● What is needed
Could each entry be returned exactly as it appears?

Web page revision data:
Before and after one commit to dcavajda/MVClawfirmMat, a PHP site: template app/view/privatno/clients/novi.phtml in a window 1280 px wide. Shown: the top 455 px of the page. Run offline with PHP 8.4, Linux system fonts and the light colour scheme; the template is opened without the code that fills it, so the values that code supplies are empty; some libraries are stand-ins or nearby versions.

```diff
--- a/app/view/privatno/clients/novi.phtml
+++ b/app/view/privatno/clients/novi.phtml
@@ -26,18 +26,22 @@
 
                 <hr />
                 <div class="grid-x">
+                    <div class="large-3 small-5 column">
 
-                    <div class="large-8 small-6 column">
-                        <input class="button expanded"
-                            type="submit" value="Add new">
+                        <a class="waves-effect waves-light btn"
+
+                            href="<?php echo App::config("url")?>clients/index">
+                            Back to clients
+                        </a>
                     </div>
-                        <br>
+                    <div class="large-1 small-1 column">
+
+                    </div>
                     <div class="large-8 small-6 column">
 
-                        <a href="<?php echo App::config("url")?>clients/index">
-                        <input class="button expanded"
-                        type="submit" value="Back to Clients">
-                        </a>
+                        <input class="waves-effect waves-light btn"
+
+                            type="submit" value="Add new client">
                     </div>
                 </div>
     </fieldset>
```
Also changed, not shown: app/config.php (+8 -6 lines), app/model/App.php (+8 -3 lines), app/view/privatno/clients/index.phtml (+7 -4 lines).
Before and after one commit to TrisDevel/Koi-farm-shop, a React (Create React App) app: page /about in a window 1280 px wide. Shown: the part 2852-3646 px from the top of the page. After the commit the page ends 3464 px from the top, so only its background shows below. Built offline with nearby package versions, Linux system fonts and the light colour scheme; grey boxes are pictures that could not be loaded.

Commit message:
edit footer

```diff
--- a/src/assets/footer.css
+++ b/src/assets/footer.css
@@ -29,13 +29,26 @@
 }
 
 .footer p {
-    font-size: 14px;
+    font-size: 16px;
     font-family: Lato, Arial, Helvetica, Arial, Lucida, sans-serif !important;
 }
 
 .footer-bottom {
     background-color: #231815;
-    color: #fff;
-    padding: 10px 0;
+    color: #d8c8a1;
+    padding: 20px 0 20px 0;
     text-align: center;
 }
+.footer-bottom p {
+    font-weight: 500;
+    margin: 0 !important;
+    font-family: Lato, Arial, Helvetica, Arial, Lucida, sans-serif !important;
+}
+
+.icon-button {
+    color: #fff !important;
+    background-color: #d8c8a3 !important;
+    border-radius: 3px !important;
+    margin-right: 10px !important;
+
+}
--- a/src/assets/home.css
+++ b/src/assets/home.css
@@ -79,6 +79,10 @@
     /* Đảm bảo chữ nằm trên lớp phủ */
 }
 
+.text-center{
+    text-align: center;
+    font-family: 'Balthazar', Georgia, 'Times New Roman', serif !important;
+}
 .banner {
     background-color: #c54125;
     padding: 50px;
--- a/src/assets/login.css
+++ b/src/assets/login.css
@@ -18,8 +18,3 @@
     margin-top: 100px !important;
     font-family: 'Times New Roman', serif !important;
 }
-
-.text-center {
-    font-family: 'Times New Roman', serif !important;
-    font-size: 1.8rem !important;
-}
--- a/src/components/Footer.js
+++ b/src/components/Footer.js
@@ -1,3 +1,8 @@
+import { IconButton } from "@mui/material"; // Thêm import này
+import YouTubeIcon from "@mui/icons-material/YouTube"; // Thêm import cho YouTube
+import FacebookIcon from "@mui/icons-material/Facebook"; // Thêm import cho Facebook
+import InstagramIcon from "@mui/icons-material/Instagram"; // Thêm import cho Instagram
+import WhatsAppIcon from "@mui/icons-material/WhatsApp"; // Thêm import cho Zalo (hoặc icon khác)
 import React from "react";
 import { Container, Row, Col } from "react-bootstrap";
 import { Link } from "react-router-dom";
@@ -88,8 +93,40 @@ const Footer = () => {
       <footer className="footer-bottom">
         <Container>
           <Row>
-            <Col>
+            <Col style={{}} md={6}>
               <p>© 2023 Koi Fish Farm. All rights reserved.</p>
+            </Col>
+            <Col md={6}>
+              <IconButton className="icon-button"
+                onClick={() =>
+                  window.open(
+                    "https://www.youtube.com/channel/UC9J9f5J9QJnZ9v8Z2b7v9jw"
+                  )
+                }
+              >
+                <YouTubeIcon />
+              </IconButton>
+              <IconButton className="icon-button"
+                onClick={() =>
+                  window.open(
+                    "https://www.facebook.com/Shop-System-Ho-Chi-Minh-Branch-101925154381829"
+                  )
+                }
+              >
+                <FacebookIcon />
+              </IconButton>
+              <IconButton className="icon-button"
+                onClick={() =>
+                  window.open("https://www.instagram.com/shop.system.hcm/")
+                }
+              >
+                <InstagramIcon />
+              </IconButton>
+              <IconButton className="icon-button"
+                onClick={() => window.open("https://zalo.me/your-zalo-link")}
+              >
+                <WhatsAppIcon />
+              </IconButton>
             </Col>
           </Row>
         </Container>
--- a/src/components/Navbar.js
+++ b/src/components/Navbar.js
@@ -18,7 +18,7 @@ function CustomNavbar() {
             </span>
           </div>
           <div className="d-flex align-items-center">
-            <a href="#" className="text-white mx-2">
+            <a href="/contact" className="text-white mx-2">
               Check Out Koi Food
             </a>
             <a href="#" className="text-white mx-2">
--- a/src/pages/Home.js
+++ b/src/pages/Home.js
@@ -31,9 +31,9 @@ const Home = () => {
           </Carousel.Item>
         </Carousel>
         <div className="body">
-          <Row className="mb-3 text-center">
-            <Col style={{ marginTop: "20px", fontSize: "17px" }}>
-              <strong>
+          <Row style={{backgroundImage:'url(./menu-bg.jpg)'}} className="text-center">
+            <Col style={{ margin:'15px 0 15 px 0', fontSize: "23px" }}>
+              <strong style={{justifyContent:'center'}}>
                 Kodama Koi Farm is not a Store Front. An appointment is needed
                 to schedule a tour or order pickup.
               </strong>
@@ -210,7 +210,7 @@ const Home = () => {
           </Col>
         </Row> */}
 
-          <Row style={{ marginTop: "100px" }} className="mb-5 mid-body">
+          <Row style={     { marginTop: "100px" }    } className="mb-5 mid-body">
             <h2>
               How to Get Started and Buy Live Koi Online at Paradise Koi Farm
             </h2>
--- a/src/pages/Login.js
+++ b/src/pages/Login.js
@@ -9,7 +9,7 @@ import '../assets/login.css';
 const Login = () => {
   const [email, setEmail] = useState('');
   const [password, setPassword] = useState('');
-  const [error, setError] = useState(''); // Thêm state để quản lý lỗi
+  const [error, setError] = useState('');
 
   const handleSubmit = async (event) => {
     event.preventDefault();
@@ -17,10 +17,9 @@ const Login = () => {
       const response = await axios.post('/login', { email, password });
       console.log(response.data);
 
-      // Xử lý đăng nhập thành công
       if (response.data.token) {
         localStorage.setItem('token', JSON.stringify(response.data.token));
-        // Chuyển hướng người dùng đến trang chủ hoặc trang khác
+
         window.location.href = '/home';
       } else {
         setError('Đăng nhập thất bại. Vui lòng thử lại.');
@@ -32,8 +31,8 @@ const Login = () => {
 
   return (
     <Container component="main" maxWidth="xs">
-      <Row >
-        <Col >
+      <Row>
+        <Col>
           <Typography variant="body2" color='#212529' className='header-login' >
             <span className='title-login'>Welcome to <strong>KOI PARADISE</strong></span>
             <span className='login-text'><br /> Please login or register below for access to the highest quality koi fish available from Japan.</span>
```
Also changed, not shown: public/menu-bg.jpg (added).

● Finished exercise
Before and after one commit to dcavajda/MVClawfirmMat, a PHP site: template app/view/privatno/clients/novi.phtml in a window 1280 px wide. Shown: the top 455 px of the page. Run offline with PHP 8.4, Linux system fonts and the light colour scheme; the template is opened without the code that fills it, so the values that code supplies are empty; some libraries are stand-ins or nearby versions.

```diff
--- a/app/view/privatno/clients/novi.phtml
+++ b/app/view/privatno/clients/novi.phtml
@@ -26,18 +26,22 @@
 
                 <hr />
                 <div class="grid-x">
+                    <div class="large-3 small-5 column">
 
-                    <div class="large-8 small-6 column">
-                        <input class="button expanded"
-                            type="submit" value="Add new">
+                        <a class="waves-effect waves-light btn"
+
+                            href="<?php echo App::config("url")?>clients/index">
+                            Back to clients
+                        </a>
                     </div>
-                        <br>
+                    <div class="large-1 small-1 column">
+
+                    </div>
                     <div class="large-8 small-6 column">
 
-                        <a href="<?php echo App::config("url")?>clients/index">
-                        <input class="button expanded"
-                        type="submit" value="Back to Clients">
-                        </a>
+                        <input class="waves-effect waves-light btn"
+
+                            type="submit" value="Add new client">
                     </div>
                 </div>
     </fieldset>
```
Also changed, not shown: app/config.php (+8 -6 lines), app/model/App.php (+8 -3 lines), app/view/privatno/clients/index.phtml (+7 -4 lines).
Before and after one commit to TrisDevel/Koi-farm-shop, a React (Create React App) app: page /about in a window 1280 px wide. Shown: the part 2852-3646 px from the top of the page. After the commit the page ends 3464 px from the top, so only its background shows below. Built offline with nearby package versions, Linux system fonts and the light colour scheme; grey boxes are pictures that could not be loaded.

Commit message:
edit footer

```diff
--- a/src/assets/footer.css
+++ b/src/assets/footer.css
@@ -29,13 +29,26 @@
 }
 
 .footer p {
-    font-size: 14px;
+    font-size: 16px;
     font-family: Lato, Arial, Helvetica, Arial, Lucida, sans-serif !important;
 }
 
 .footer-bottom {
     background-color: #231815;
-    color: #fff;
-    padding: 10px 0;
+    color: #d8c8a1;
+    padding: 20px 0 20px 0;
     text-align: center;
 }
+.footer-bottom p {
+    font-weight: 500;
+    margin: 0 !important;
+    font-family: Lato, Arial, Helvetica, Arial, Lucida, sans-serif !important;
+}
+
+.icon-button {
+    color: #fff !important;
+    background-color: #d8c8a3 !important;
+    border-radius: 3px !important;
+    margin-right: 10px !important;
+
+}
--- a/src/assets/home.css
+++ b/src/assets/home.css
@@ -79,6 +79,10 @@
     /* Đảm bảo chữ nằm trên lớp phủ */
 }
 
+.text-center{
+    text-align: center;
+    font-family: 'Balthazar', Georgia, 'Times New Roman', serif !important;
+}
 .banner {
     background-color: #c54125;
     padding: 50px;
--- a/src/assets/login.css
+++ b/src/assets/login.css
@@ -18,8 +18,3 @@
     margin-top: 100px !important;
     font-family: 'Times New Roman', serif !important;
 }
-
-.text-center {
-    font-family: 'Times New Roman', serif !important;
-    font-size: 1.8rem !important;
-}
--- a/src/components/Footer.js
+++ b/src/components/Footer.js
@@ -1,3 +1,8 @@
+import { IconButton } from "@mui/material"; // Thêm import này
+import YouTubeIcon from "@mui/icons-material/YouTube"; // Thêm import cho YouTube
+import FacebookIcon from "@mui/icons-material/Facebook"; // Thêm import cho Facebook
+import InstagramIcon from "@mui/icons-material/Instagram"; // Thêm import cho Instagram
+import WhatsAppIcon from "@mui/icons-material/WhatsApp"; // Thêm import cho Zalo (hoặc icon khác)
 import React from "react";
 import { Container, Row, Col } from "react-bootstrap";
 import { Link } from "react-router-dom";
@@ -88,8 +93,40 @@ const Footer = () => {
       <footer className="footer-bottom">
         <Container>
           <Row>
-            <Col>
+            <Col style={{}} md={6}>
               <p>© 2023 Koi Fish Farm. All rights reserved.</p>
+            </Col>
+            <Col md={6}>
+              <IconButton className="icon-button"
+                onClick={() =>
+                  window.open(
+                    "https://www.youtube.com/channel/UC9J9f5J9QJnZ9v8Z2b7v9jw"
+                  )
+                }
+              >
+                <YouTubeIcon />
+              </IconButton>
+              <IconButton className="icon-button"
+                onClick={() =>
+                  window.open(
+                    "https://www.facebook.com/Shop-System-Ho-Chi-Minh-Branch-101925154381829"
+                  )
+                }
+              >
+                <FacebookIcon />
+              </IconButton>
+              <IconButton className="icon-button"
+                onClick={() =>
+                  window.open("https://www.instagram.com/shop.system.hcm/")
+                }
+              >
+                <InstagramIcon />
+              </IconButton>
+              <IconButton className="icon-button"
+                onClick={() => window.open("https://zalo.me/your-zalo-link")}
+              >
+                <WhatsAppIcon />
+              </IconButton>
             </Col>
           </Row>
         </Container>
--- a/src/components/Navbar.js
+++ b/src/components/Navbar.js
@@ -18,7 +18,7 @@ function CustomNavbar() {
             </span>
           </div>
           <div className="d-flex align-items-center">
-            <a href="#" className="text-white mx-2">
+            <a href="/contact" className="text-white mx-2">
               Check Out Koi Food
             </a>
             <a href="#" className="text-white mx-2">
--- a/src/pages/Home.js
+++ b/src/pages/Home.js
@@ -31,9 +31,9 @@ const Home = () => {
           </Carousel.Item>
         </Carousel>
         <div className="body">
-          <Row className="mb-3 text-center">
-            <Col style={{ marginTop: "20px", fontSize: "17px" }}>
-              <strong>
+          <Row style={{backgroundImage:'url(./menu-bg.jpg)'}} className="text-center">
+            <Col style={{ margin:'15px 0 15 px 0', fontSize: "23px" }}>
+              <strong style={{justifyContent:'center'}}>
                 Kodama Koi Farm is not a Store Front. An appointment is needed
                 to schedule a tour or order pickup.
               </strong>
@@ -210,7 +210,7 @@ const Home = () => {
           </Col>
         </Row> */}
 
-          <Row style={{ marginTop: "100px" }} className="mb-5 mid-body">
+          <Row style={     { marginTop: "100px" }    } className="mb-5 mid-body">
             <h2>
               How to Get Started and Buy Live Koi Online at Paradise Koi Farm
             </h2>
--- a/src/pages/Login.js
+++ b/src/pages/Login.js
@@ -9,7 +9,7 @@ import '../assets/login.css';
 const Login = () => {
   const [email, setEmail] = useState('');
   const [password, setPassword] = useState('');
-  const [error, setError] = useState(''); // Thêm state để quản lý lỗi
+  const [error, setError] = useState('');
 
   const handleSubmit = async (event) => {
     event.preventDefault();
@@ -17,10 +17,9 @@ const Login = () => {
       const response = await axios.post('/login', { email, password });
       console.log(response.data);
 
-      // Xử lý đăng nhập thành công
       if (response.data.token) {
         localStorage.setItem('token', JSON.stringify(response.data.token));
-        // Chuyển hướng người dùng đến trang chủ hoặc trang khác
+
         window.location.href = '/home';
       } else {
         setError('Đăng nhập thất bại. Vui lòng thử lại.');
@@ -32,8 +31,8 @@ const Login = () => {
 
   return (
     <Container component="main" maxWidth="xs">
-      <Row >
-        <Col >
+      <Row>
+        <Col>
           <Typography variant="body2" color='#212529' className='header-login' >
             <span className='title-login'>Welcome to <strong>KOI PARADISE</strong></span>
             <span className='login-text'><br /> Please login or register below for access to the highest quality koi fish available from Japan.</span>
```
Also changed, not shown: public/menu-bg.jpg (added).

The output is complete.